▶ [EXERCISE] The whole listing is to be written out again exactly; the pictures are not.

▶ [DATA SECTION]
-=-=-

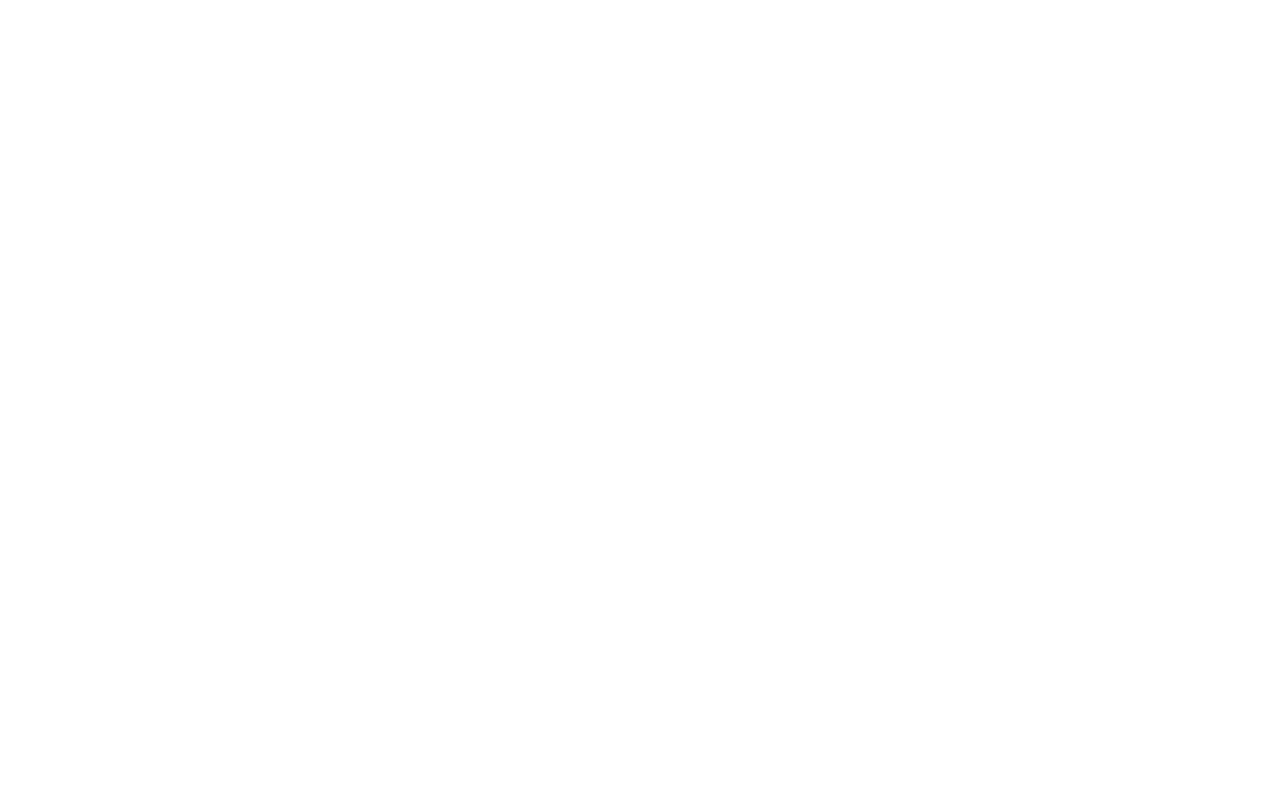
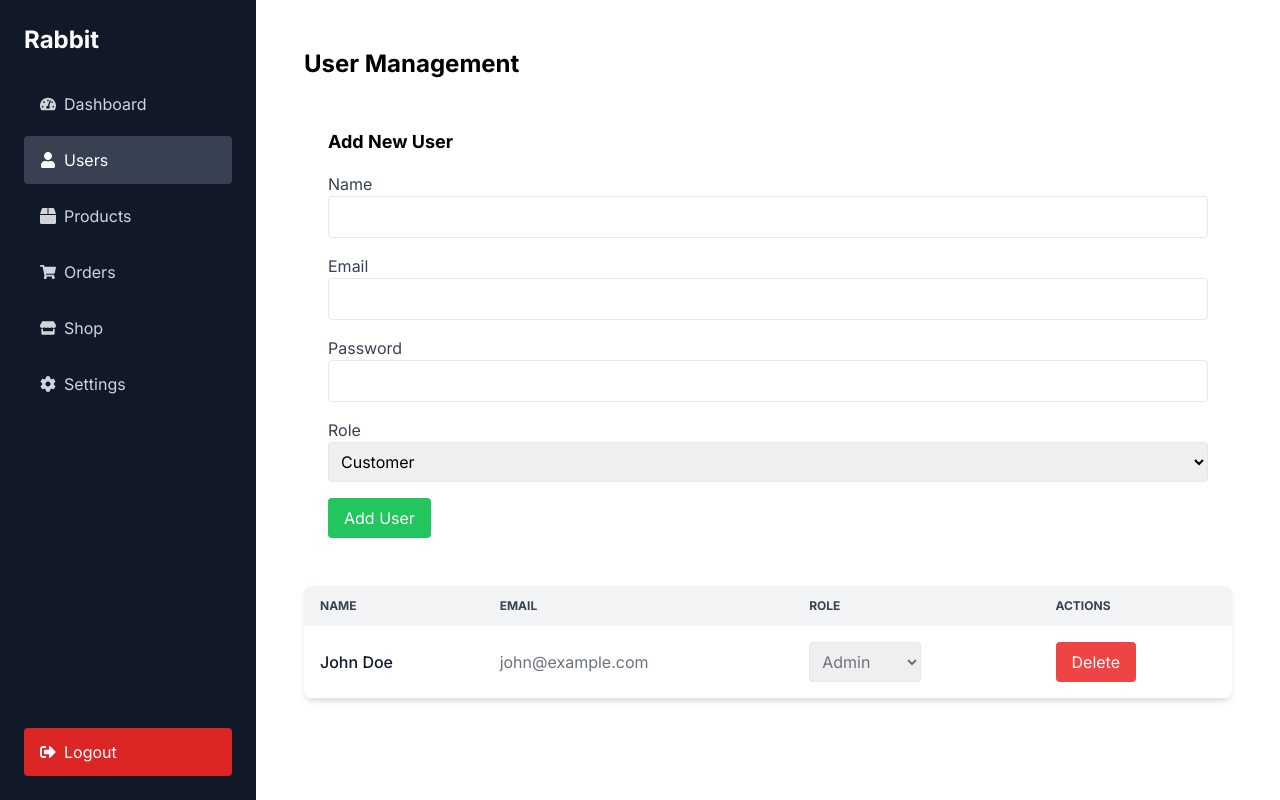
Before and after one commit to Manyalingaraju/NMITProject, a React (Vite) app in the folder frontend/: page /admin/users in a window 1280 px wide. Before the commit this address had no page. Built offline with nearby package versions, Linux system fonts and the light colour scheme.

Commit message:
added usermanagement and order page

```diff
--- a/frontend/src/App.jsx
+++ b/frontend/src/App.jsx
@@ -13,6 +13,8 @@
 import MyOrderPage from "./pages/MyOrderPage";
 import AdminLayout from "./components/Admin/AdminLayout";
 import AdminHomePage from "./pages/AdminHomePage";
+import UserManagement from "./components/Admin/UserManagement";
+import OrderManagement from "./components/Admin/OrderManagement";
 
 const App = () => {
   return (
@@ -34,6 +36,9 @@
         </Route>
         <Route path="/admin" element={<AdminLayout />}>
           <Route index element={<AdminHomePage />} />
+          <Route path="users" element={<UserManagement />} />
+          <Route path="orders" element={<OrderManagement />} />
+
         </Route>
       </Routes>
     </BrowserRouter>
--- /dev/null
+++ b/frontend/src/components/Admin/OrderManagement.jsx
@@ -0,0 +1,70 @@
+import React from 'react'
+
+const OrderManagement = () => {
+
+    const orders = [
+        {
+            _id:12323,
+            user:{
+                name:"John Doe",
+            },
+            totalPrice:110,
+            status:"Processing",
+        }
+    ];
+    const handleStatusChange=(orderId,status) =>{
+        console.log({id:orderId,status})
+    }
+  return (
+    <div className='max-w-7xl mx-auto p-6 '>
+        <h2 className="text-2xl font-bold mb-6">Order Management</h2>
+        <div className="overflow-x-auto shadow-md sm:rounded-lg ">
+            <table className='min-w-full text-left text-gray-500'>
+                <thead className='bg-gray-100 text-xs uppercase text-gray-700'>
+                    <tr>
+                        <th className='py-3 px-4 '>Order ID</th>
+                        <th className='py-3 px-4 '>Customer</th>
+                        <th className='py-3 px-4 '>Total Price</th>
+                        <th className='py-3 px-4 '>Status</th>
+                        <th className='py-3 px-4 '>Actions</th>
+                    </tr>
+                </thead>
+                <tbody>
+                    {orders.length>0 ? (
+                        orders.map((order) => (
+                            <tr key={order._id} className='border-b hover:bg-gray-50 cursor-pointer'>
+                                <td className="py-4 px-4 font-medium text-gray-900 whitespace-nowrap">
+                                    #{order._id}
+                                </td>
+                                <td className="p-4">{order.user.name}</td>
+                                <td className="p-4">{order.totalPrice}</td>
+                                <td className="p-4">
+                                    <select value={order.status} onChange={(e) =>handleStatusChange(order._id,e.target.value)}
+                                    className='bg-gray-50 border border-gray-300 text-gray-900 text-sm rounded-lg focus:ring-blue-500 focus:border-blue-500 block p-2.5'
+                                        >
+                                            <option value="Processing">Processing</option>
+                                            <option value="Shipped">Shipped</option>
+                                            <option value="Delivered">Delivered</option>
+                                            <option value="Cancelled">Cancelled</option>
+                                        </select>
+                                </td>
+                                <td className="p-4">
+                                    <button onClick={() => handleStatusChange(order._id,"Delivered")}
+                                    className='bg-green-500 text-white px-4 py-2 rounded hover:bg-green-600'
+                                        >Mark as Delivered</button>
+                                </td>
+                            </tr>
+                        ))
+                    ) : (<tr>
+                        <td colSpan={5} className='p-4 text-center text-gray-500'>
+                            No Orders found.
+                        </td>
+                    </tr>)}
+                </tbody>
+            </table>
+        </div>
+    </div>
+  )
+}
+
+export default OrderManagement
--- /dev/null
+++ b/frontend/src/components/Admin/UserManagement.jsx
@@ -0,0 +1,120 @@
+import React, { useState } from 'react';
+
+const UserManagement = () => {
+  const users = [
+    {
+      _id:12323,
+      name: "John Doe",
+      email: "john@example.com",
+      role: "admin",
+    },
+  ];
+
+  const [formData, setFormData] = useState({
+    name: "",
+    email: "",
+    password: "",
+    role: "customer",
+  });
+  const handleChange=(e)=>{
+    setFormData({
+        ...formData,
+        [e.target.name]:e.target.value,
+    })
+  };
+  const handleSubmit=(e)=>{
+    e.preventDefault();
+    console.log(formData)
+    setFormData({
+        name:"",
+        email:"",
+        password:"",
+        role:"customer",
+    });
+  };
+  const handleRoleChange = (userId,newRole) =>{
+    console.log({id: userId,role:newRole});
+  };
+  const handleDeleteUser =(userId) => {
+    if(window.confirm("Are you sure you want to delete this user?")){
+        console.log("deleting user with ID",userId)
+    }
+  }
+
+  return (
+    <div className='max-w-7xl mx-auto p-6'>
+      <h2 className='text-2xl font-bold mb-6'>User Management</h2>
+      <div className="p-6 rounded-lg mb-6">
+        <h3 className="text-lg font-bold mb-4">Add New User</h3>
+        <form onSubmit={handleSubmit}>
+            <div className="mb-4 ">
+                <label className='block text-gray-700 '>Name</label>
+                <input type="text" name='name' value={formData.name} onChange={handleChange}
+                className='w-full p-2 border rounded' required />
+            </div>
+            <div className="mb-4 ">
+                <label className='block text-gray-700 '>Email</label>
+                <input type="email" name='email' value={formData.email} onChange={handleChange}
+                className='w-full p-2 border rounded' required />
+            </div>
+            <div className="mb-4 ">
+                <label className='block text-gray-700 '>Password</label>
+                <input type="password" name='password' value={formData.password} onChange={handleChange}
+                className='w-full p-2 border rounded' required />
+            </div>
+            <div className="mb-4 ">
+                <label className='block text-gray-700 '>Role</label>
+                <select name="role" value={formData.role}onChange={handleChange}
+                className='w-full p-2 border rounded'
+                >
+                    <option value="customer">Customer</option>
+                    <option value="admin">Admin</option>
+                </select>
+
+            </div>
+            <button type='submit' className='bg-green-500 text-white py-2 px-4 rounded hover:bg-green-600'>
+                Add User
+            </button>
+
+        </form>
+      </div>
+      <div className="overflow-x-auto shadow-md sm:rounded-lg">
+        <table className='min-w-full text-left text-gray-500'>
+            <thead className='bg-gray-100 text-xs uppercase text-gray-700'>
+                <tr>
+                    <th className='py-3 px-4'>Name</th>
+                    <th className='py-3 px-4'>Email</th>
+                    <th className='py-3 px-4'>Role</th>
+                    <th className='py-3 px-4'>Actions</th>
+                </tr>
+            </thead>
+            <tbody>
+                {users.map((user)=>(
+                    <tr key={user._id} className='border-b hover:bg-gray-50'>
+                        <td className='p-4 font-medium text-gray-900 whitespace-nowrap'>
+                            {user.name}
+                        </td>
+                        <td className="p-4">{user.email}</td>
+                        <td className="p-4">
+                            <select value={user.role} onChange={(e) => handleRoleChange(user._id,e.target.value)}
+                            className='p-2 border rounded'
+                                >
+                                    <option value="customer">Customer</option>
+                                    <option value="admin">Admin</option>
+                                </select>
+                        </td>
+                        <td className="p-4">
+                            <button onClick={()=>handleDeleteUser(user._id)}
+                            className='bg-red-500 text-white px-4 py-2 rounded hover:bg-red-600'
+                                >Delete</button>
+                        </td>
+                    </tr>
+                ))}
+            </tbody>
+        </table>
+      </div>
+    </div>
+  );
+};
+
+export default UserManagement;
```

-=-=-

▶ [YOUR RESPONSE]
Before and after one commit to Manyalingaraju/NMITProject, a React (Vite) app in the folder frontend/: page /admin/users in a window 1280 px wide. Before the commit this address had no page. Built offline with nearby package versions, Linux system fonts and the light colour scheme.

Commit message:
added usermanagement and order page

```diff
--- a/frontend/src/App.jsx
+++ b/frontend/src/App.jsx
@@ -13,6 +13,8 @@
 import MyOrderPage from "./pages/MyOrderPage";
 import AdminLayout from "./components/Admin/AdminLayout";
 import AdminHomePage from "./pages/AdminHomePage";
+import UserManagement from "./components/Admin/UserManagement";
+import OrderManagement from "./components/Admin/OrderManagement";
 
 const App = () => {
   return (
@@ -34,6 +36,9 @@
         </Route>
         <Route path="/admin" element={<AdminLayout />}>
           <Route index element={<AdminHomePage />} />
+          <Route path="users" element={<UserManagement />} />
+          <Route path="orders" element={<OrderManagement />} />
+
         </Route>
       </Routes>
     </BrowserRouter>
--- /dev/null
+++ b/frontend/src/components/Admin/OrderManagement.jsx
@@ -0,0 +1,70 @@
+import React from 'react'
+
+const OrderManagement = () => {
+
+    const orders = [
+        {
+            _id:12323,
+            user:{
+                name:"John Doe",
+            },
+            totalPrice:110,
+            status:"Processing",
+        }
+    ];
+    const handleStatusChange=(orderId,status) =>{
+        console.log({id:orderId,status})
+    }
+  return (
+    <div className='max-w-7xl mx-auto p-6 '>
+        <h2 className="text-2xl font-bold mb-6">Order Management</h2>
+        <div className="overflow-x-auto shadow-md sm:rounded-lg ">
+            <table className='min-w-full text-left text-gray-500'>
+                <thead className='bg-gray-100 text-xs uppercase text-gray-700'>
+                    <tr>
+                        <th className='py-3 px-4 '>Order ID</th>
+                        <th className='py-3 px-4 '>Customer</th>
+                        <th className='py-3 px-4 '>Total Price</th>
+                        <th className='py-3 px-4 '>Status</th>
+                        <th className='py-3 px-4 '>Actions</th>
+                    </tr>
+                </thead>
+                <tbody>
+                    {orders.length>0 ? (
+                        orders.map((order) => (
+                            <tr key={order._id} className='border-b hover:bg-gray-50 cursor-pointer'>
+                                <td className="py-4 px-4 font-medium text-gray-900 whitespace-nowrap">
+                                    #{order._id}
+                                </td>
+                                <td className="p-4">{order.user.name}</td>
+                                <td className="p-4">{order.totalPrice}</td>
+                                <td className="p-4">
+                                    <select value={order.status} onChange={(e) =>handleStatusChange(order._id,e.target.value)}
+                                    className='bg-gray-50 border border-gray-300 text-gray-900 text-sm rounded-lg focus:ring-blue-500 focus:border-blue-500 block p-2.5'
+                                        >
+                                            <option value="Processing">Processing</option>
+                                            <option value="Shipped">Shipped</option>
+                                            <option value="Delivered">Delivered</option>
+                                            <option value="Cancelled">Cancelled</option>
+                                        </select>
+                                </td>
+                                <td className="p-4">
+                                    <button onClick={() => handleStatusChange(order._id,"Delivered")}
+                                    className='bg-green-500 text-white px-4 py-2 rounded hover:bg-green-600'
+                                        >Mark as Delivered</button>
+                                </td>
+                            </tr>
+                        ))
+                    ) : (<tr>
+                        <td colSpan={5} className='p-4 text-center text-gray-500'>
+                            No Orders found.
+                        </td>
+                    </tr>)}
+                </tbody>
+            </table>
+        </div>
+    </div>
+  )
+}
+
+export default OrderManagement
--- /dev/null
+++ b/frontend/src/components/Admin/UserManagement.jsx
@@ -0,0 +1,120 @@
+import React, { useState } from 'react';
+
+const UserManagement = () => {
+  const users = [
+    {
+      _id:12323,
+      name: "John Doe",
+      email: "john@example.com",
+      role: "admin",
+    },
+  ];
+
+  const [formData, setFormData] = useState({
+    name: "",
+    email: "",
+    password: "",
+    role: "customer",
+  });
+  const handleChange=(e)=>{
+    setFormData({
+        ...formData,
+        [e.target.name]:e.target.value,
+    })
+  };
+  const handleSubmit=(e)=>{
+    e.preventDefault();
+    console.log(formData)
+    setFormData({
+        name:"",
+        email:"",
+        password:"",
+        role:"customer",
+    });
+  };
+  const handleRoleChange = (userId,newRole) =>{
+    console.log({id: userId,role:newRole});
+  };
+  const handleDeleteUser =(userId) => {
+    if(window.confirm("Are you sure you want to delete this user?")){
+        console.log("deleting user with ID",userId)
+    }
+  }
+
+  return (
+    <div className='max-w-7xl mx-auto p-6'>
+      <h2 className='text-2xl font-bold mb-6'>User Management</h2>
+      <div className="p-6 rounded-lg mb-6">
+        <h3 className="text-lg font-bold mb-4">Add New User</h3>
+        <form onSubmit={handleSubmit}>
+            <div className="mb-4 ">
+                <label className='block text-gray-700 '>Name</label>
+                <input type="text" name='name' value={formData.name} onChange={handleChange}
+                className='w-full p-2 border rounded' required />
+            </div>
+            <div className="mb-4 ">
+                <label className='block text-gray-700 '>Email</label>
+                <input type="email" name='email' value={formData.email} onChange={handleChange}
+                className='w-full p-2 border rounded' required />
+            </div>
+            <div className="mb-4 ">
+                <label className='block text-gray-700 '>Password</label>
+                <input type="password" name='password' value={formData.password} onChange={handleChange}
+                className='w-full p-2 border rounded' required />
+            </div>
+            <div className="mb-4 ">
+                <label className='block text-gray-700 '>Role</label>
+                <select name="role" value={formData.role}onChange={handleChange}
+                className='w-full p-2 border rounded'
+                >
+                    <option value="customer">Customer</option>
+                    <option value="admin">Admin</option>
+                </select>
+
+            </div>
+            <button type='submit' className='bg-green-500 text-white py-2 px-4 rounded hover:bg-green-600'>
+                Add User
+            </button>
+
+        </form>
+      </div>
+      <div className="overflow-x-auto shadow-md sm:rounded-lg">
+        <table className='min-w-full text-left text-gray-500'>
+            <thead className='bg-gray-100 text-xs uppercase text-gray-700'>
+                <tr>
+                    <th className='py-3 px-4'>Name</th>
+                    <th className='py-3 px-4'>Email</th>
+                    <th className='py-3 px-4'>Role</th>
+                    <th className='py-3 px-4'>Actions</th>
+                </tr>
+            </thead>
+            <tbody>
+                {users.map((user)=>(
+                    <tr key={user._id} className='border-b hover:bg-gray-50'>
+                        <td className='p-4 font-medium text-gray-900 whitespace-nowrap'>
+                            {user.name}
+                        </td>
+                        <td className="p-4">{user.email}</td>
+                        <td className="p-4">
+                            <select value={user.role} onChange={(e) => handleRoleChange(user._id,e.target.value)}
+                            className='p-2 border rounded'
+                                >
+                                    <option value="customer">Customer</option>
+                                    <option value="admin">Admin</option>
+                                </select>
+                        </td>
+                        <td className="p-4">
+                            <button onClick={()=>handleDeleteUser(user._id)}
+                            className='bg-red-500 text-white px-4 py-2 rounded hover:bg-red-600'
+                                >Delete</button>
+                        </td>
+                    </tr>
+                ))}
+            </tbody>
+        </table>
+      </div>
+    </div>
+  );
+};
+
+export default UserManagement;
```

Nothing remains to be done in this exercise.